Saved data entries
:::

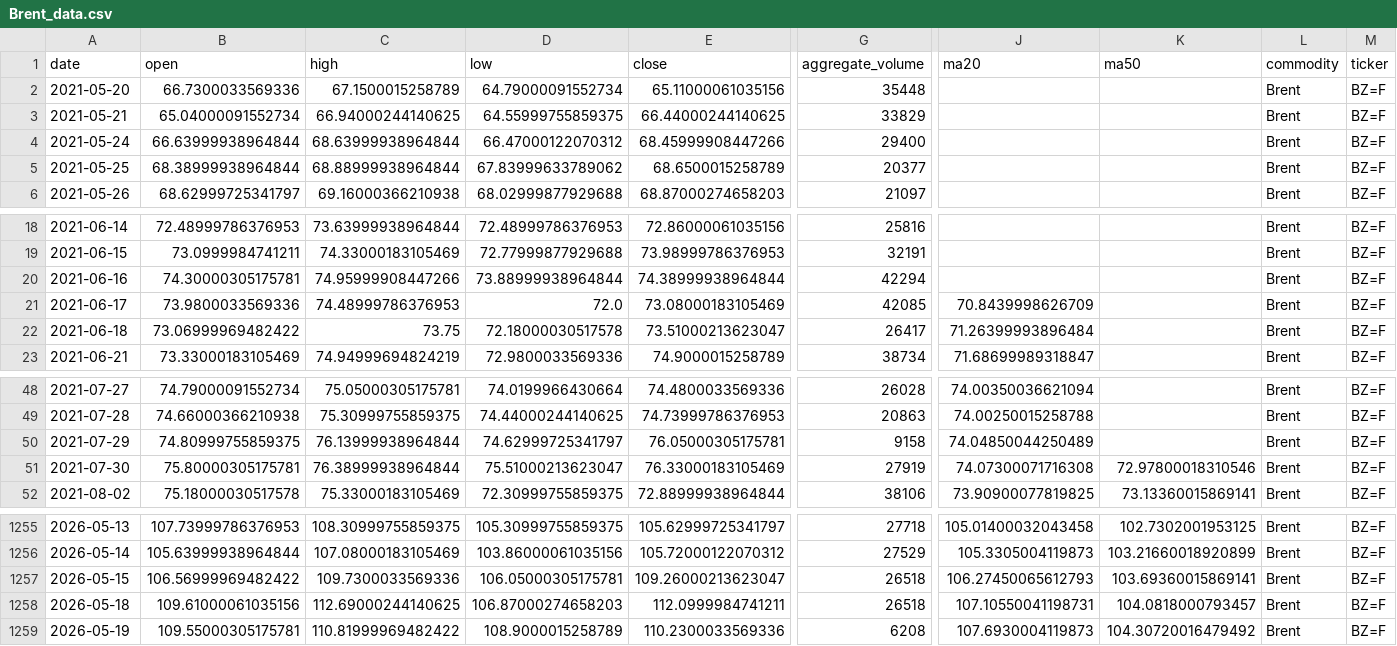
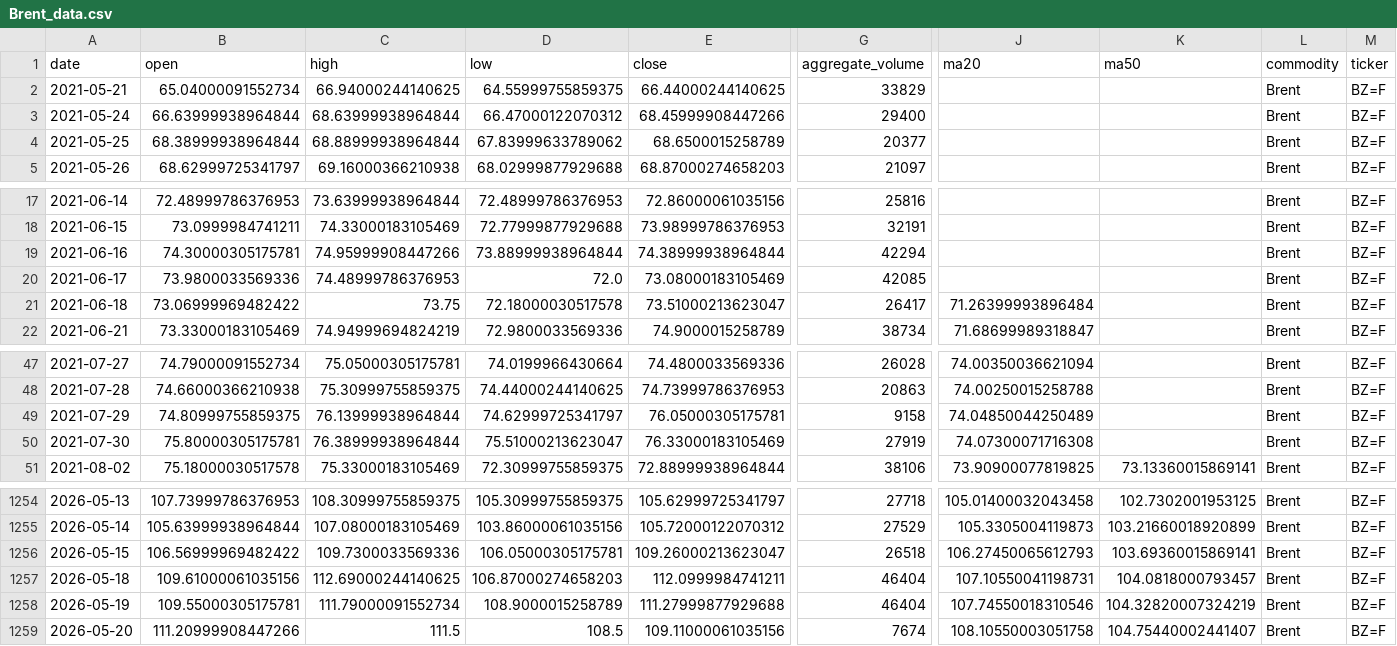
Before and after one commit to jjch1986/price-chart-site, a CSV file: data/Brent_data.csv, drawn as a sheet; only a part is shown, gaps mark what is left out; removed rows and columns are numbered as before the commit, all else as after; rows hold the shown columns only; the diff names each change by its address in the sheet, - before the commit and + after, or states it on an @@ line.

```diff
--- a/data/Brent_data.csv
+++ b/data/Brent_data.csv
-row 2: 2021-05-20 | 66.7300033569336 | 67.1500015258789 | 64.79000091552734 | 65.11000061035156 | 35448 |  |  | Brent | BZ=F
-J20 (ma20): 70.8439998626709
+J20 (ma20): (empty)
-K50 (ma50): 72.97800018310546
+K50 (ma50): (empty)
-G1257 (aggregate_volume): 26518
+G1257 (aggregate_volume): 46404
-C1258 (high): 110.81999969482422
+C1258 (high): 111.79000091552734
-E1258 (close): 110.2300033569336
+E1258 (close): 111.27999877929688
-G1258 (aggregate_volume): 6208
+G1258 (aggregate_volume): 46404
-J1258 (ma20): 107.6930004119873
+J1258 (ma20): 107.74550018310546
-K1258 (ma50): 104.30720016479492
+K1258 (ma50): 104.32820007324219
+row 1259: 2026-05-20 | 111.20999908447266 | 111.5 | 108.5 | 109.11000061035156 | 7674 | 108.10550003051758 | 104.75440002441407 | Brent | BZ=F
```
Also changed, not shown: data/Coffee_data.csv, data/Copper_data.csv, 21 other files.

:::

→ **What is expected**: Write out all of the data above exactly, without any of its pictures.

→ **Solution to the problem**:
Before and after one commit to jjch1986/price-chart-site, a CSV file: data/Brent_data.csv, drawn as a sheet; only a part is shown, gaps mark what is left out; removed rows and columns are numbered as before the commit, all else as after; rows hold the shown columns only; the diff names each change by its address in the sheet, - before the commit and + after, or states it on an @@ line.

```diff
--- a/data/Brent_data.csv
+++ b/data/Brent_data.csv
-row 2: 2021-05-20 | 66.7300033569336 | 67.1500015258789 | 64.79000091552734 | 65.11000061035156 | 35448 |  |  | Brent | BZ=F
-J20 (ma20): 70.8439998626709
+J20 (ma20): (empty)
-K50 (ma50): 72.97800018310546
+K50 (ma50): (empty)
-G1257 (aggregate_volume): 26518
+G1257 (aggregate_volume): 46404
-C1258 (high): 110.81999969482422
+C1258 (high): 111.79000091552734
-E1258 (close): 110.2300033569336
+E1258 (close): 111.27999877929688
-G1258 (aggregate_volume): 6208
+G1258 (aggregate_volume): 46404
-J1258 (ma20): 107.6930004119873
+J1258 (ma20): 107.74550018310546
-K1258 (ma50): 104.30720016479492
+K1258 (ma50): 104.32820007324219
+row 1259: 2026-05-20 | 111.20999908447266 | 111.5 | 108.5 | 109.11000061035156 | 7674 | 108.10550003051758 | 104.75440002441407 | Brent | BZ=F
```
Also changed, not shown: data/Coffee_data.csv, data/Copper_data.csv, 21 other files.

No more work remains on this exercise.